We live in an active, busy, on-the-go, never-stopping, hyper-connected world. Students are perhaps busier now than they have ever been before.
Take one student of ours for example. This guy took one of our study skills courses and was a big-shot high school hockey player. He had division one type talent, possibly even professional talent eventually.
But here’s the downside to being an insanely committed athlete: it takes a ton of time.
This student had to travel a long way every day for practice. We’re in North Carolina, after all, so you can’t exactly find an ice rink at every corner. In fact, his hockey schedule meant he had to leave the house every morning before 7 am, but he didn’t get home until after 8 pm.
If you live that kind of life, how do you actually keep your grades up?
If you know a student who has this kind of restricting schedule, try one of these tips below to still live an on-the-go lifestyle and keep the grades up.
1. Get your homework finished by using throw-away time
This is a concept we teach guys to employ in our study skills course for guys, The Dudes’ Guide to Study Skills. It has direct implications for every student.
In years past students could expect to leave school, head home, and then get big chunks of time together that would allow them to finish all their homework at one time. Those days are becoming fewer and farther between.
Today’s students frequently don’t find themselves in situations that allow them 2 hour blocks of time together. Instead, get creative and use the “throw-way” time blocks. Do you take the bus? Do you have to wait for Mom or Dad to make dinner? Do you ride in the car for 15 minutes? All of those “throw-away” time blocks can add up to a big difference when it comes to getting your homework finished.
2. Get your homework finished by staying super organized
Some folks aren’t the biggest fan of this concept. Organization is the bane of many students’ existence.
But it’s frequently the difference between students making use of shortened blocks of homework time or missing out on those blocks. If you are not organized, you’re not going to be able to start and stop homework quickly.
The key to staying super organized in this way, however, is that you need every homework assignment that has not yet been finished in one place. This can be a folder, or a binder, or a pocket in a binder. But keep it all in one place, and keep that folder with you all the time.
3. Get your homework finished by cutting out distractions
Technology and other distractions (but mostly technology) are usually the biggest factor keeping students from getting their homework done on time.
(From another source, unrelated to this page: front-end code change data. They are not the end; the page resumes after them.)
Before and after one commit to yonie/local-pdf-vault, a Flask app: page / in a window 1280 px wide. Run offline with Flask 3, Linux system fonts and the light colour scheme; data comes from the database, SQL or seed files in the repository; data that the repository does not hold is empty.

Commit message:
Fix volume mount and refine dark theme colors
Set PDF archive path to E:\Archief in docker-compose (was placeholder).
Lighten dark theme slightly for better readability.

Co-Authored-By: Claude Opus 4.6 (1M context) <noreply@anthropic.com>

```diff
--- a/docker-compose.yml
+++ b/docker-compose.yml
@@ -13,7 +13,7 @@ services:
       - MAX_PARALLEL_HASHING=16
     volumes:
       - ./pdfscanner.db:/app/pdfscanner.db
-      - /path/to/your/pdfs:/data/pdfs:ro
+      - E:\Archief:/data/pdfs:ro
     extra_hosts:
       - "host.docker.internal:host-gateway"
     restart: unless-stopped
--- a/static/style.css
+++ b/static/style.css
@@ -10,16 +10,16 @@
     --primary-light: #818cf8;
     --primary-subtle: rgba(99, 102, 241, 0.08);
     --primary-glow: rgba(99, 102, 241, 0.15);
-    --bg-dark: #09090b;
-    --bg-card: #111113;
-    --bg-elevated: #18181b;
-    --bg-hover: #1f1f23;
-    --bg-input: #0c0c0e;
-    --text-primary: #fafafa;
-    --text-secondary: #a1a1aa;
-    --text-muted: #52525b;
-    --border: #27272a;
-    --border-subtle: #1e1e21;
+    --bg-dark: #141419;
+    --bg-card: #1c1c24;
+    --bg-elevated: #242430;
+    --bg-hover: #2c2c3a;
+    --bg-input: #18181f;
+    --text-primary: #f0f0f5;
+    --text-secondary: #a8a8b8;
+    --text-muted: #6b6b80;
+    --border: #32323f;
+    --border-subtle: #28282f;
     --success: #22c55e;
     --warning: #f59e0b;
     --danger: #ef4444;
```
Finish your homework. Then enjoy the tech.
We love technology. We just don’t love it when you’re trying to get your homework finished. We’ve seen technology literally double, triple, quadruple — or worse — your homework time. When it’s homework time, shut it down. If you want to, you can take breaks every hour and check your social media. But give it a rest for a bit. Trust us – it’s an easy way to make sure you’re making the most of your time.
Do you have other suggestions? We’d love to hear what you have to say on social media.
Filed Under: blogTagged With: homework
To add to what Jakebeal stated, going with the date you LAST touched is important to get in the habit of from a work perspective too. If you are working on a document that helps write out the steps needed to be taken for a certain process, documenting when it was last touched is key for co-workers. This helps them to know if it has been updated or not any time recently. If it is older and they know the process has changed, they may ask for you to change it or go in and change it themselves.
Say though that you put in the date you first started the document, but, due to doing other duties, takes you 3 months to document this process. Someone may think the document is not up-to-date or missing information that may have been provided after the date. So by always keeping the date of when you last touched it current, you help others know the validity of the information.
If all else fails.... there is an option in word to allow for the date to be changed automatically to when you next open/edit I believe. I know there use to be not sure if it is still a feature.